▸ **Work task**: Scan the entries below for the word "datasets". Copy each line that has it.

+ + + + +

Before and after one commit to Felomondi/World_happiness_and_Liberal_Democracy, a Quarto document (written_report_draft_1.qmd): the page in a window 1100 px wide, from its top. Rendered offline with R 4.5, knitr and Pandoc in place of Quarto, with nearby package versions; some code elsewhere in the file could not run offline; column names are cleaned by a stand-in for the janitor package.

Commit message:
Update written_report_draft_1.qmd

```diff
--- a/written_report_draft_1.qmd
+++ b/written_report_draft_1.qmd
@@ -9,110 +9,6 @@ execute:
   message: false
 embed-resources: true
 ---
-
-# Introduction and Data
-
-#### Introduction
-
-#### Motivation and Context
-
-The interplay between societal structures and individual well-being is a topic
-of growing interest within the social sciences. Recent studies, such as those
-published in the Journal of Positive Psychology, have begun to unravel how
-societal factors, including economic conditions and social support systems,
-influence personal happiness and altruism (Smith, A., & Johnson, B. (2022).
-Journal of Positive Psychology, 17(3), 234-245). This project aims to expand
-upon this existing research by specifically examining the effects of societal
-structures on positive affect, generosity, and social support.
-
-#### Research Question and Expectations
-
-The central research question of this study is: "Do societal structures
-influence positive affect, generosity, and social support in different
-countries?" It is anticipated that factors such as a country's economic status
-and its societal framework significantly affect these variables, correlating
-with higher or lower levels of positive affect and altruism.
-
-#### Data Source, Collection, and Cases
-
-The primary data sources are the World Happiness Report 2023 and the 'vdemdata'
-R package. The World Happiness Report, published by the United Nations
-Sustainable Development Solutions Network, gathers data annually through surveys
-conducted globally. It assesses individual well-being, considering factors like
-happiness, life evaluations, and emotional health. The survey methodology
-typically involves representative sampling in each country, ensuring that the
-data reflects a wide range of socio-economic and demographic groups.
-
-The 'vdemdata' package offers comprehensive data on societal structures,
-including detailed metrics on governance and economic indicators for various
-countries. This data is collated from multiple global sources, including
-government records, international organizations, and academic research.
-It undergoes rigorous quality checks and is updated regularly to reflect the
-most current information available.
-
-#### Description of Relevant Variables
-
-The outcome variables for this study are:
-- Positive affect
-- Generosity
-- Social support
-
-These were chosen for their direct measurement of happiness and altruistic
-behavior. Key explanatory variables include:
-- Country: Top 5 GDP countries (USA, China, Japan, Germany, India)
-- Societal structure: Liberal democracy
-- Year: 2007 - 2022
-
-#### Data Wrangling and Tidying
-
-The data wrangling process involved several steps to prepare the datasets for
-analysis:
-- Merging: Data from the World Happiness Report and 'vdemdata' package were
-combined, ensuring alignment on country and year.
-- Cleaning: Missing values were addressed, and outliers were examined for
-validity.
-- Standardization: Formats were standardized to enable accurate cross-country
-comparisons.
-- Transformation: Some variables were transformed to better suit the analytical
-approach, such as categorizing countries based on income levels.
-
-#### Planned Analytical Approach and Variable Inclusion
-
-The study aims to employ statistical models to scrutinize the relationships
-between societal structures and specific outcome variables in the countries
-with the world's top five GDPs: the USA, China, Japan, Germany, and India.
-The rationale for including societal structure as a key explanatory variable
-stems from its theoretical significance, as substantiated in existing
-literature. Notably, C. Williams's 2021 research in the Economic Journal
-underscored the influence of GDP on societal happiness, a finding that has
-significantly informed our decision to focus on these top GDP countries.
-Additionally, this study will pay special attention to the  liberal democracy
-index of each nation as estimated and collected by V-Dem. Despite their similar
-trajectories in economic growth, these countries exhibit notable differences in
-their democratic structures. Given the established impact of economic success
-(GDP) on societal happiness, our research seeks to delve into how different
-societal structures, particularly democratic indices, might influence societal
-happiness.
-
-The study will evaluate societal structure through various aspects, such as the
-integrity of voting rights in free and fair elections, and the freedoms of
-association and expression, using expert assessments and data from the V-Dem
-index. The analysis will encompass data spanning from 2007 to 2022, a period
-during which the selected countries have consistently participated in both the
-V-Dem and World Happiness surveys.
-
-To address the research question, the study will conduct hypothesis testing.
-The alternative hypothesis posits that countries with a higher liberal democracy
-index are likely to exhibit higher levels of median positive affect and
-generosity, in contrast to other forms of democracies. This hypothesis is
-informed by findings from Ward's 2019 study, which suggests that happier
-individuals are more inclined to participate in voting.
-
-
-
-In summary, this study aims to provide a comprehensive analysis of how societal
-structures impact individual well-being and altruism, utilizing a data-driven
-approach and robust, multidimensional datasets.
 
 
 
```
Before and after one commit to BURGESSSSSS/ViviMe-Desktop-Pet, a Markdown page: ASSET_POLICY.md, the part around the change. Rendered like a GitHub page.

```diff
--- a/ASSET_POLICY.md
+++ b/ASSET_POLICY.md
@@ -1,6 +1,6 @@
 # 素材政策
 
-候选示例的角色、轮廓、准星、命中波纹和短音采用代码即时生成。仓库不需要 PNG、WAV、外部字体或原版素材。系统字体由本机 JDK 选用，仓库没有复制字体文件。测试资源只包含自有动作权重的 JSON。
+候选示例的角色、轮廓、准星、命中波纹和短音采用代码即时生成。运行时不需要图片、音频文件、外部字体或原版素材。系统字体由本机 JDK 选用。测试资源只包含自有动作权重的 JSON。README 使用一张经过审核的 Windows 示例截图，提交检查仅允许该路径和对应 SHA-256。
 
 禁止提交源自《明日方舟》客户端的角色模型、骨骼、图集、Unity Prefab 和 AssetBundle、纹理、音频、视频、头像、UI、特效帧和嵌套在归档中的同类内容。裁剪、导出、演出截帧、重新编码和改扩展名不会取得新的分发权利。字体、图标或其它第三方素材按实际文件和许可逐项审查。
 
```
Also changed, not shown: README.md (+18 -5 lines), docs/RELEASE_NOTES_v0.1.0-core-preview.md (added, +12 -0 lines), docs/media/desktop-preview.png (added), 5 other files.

+ + + + +

▸ **Answer to this exercise**:
-The data wrangling process involved several steps to prepare the datasets for
-approach and robust, multidimensional datasets.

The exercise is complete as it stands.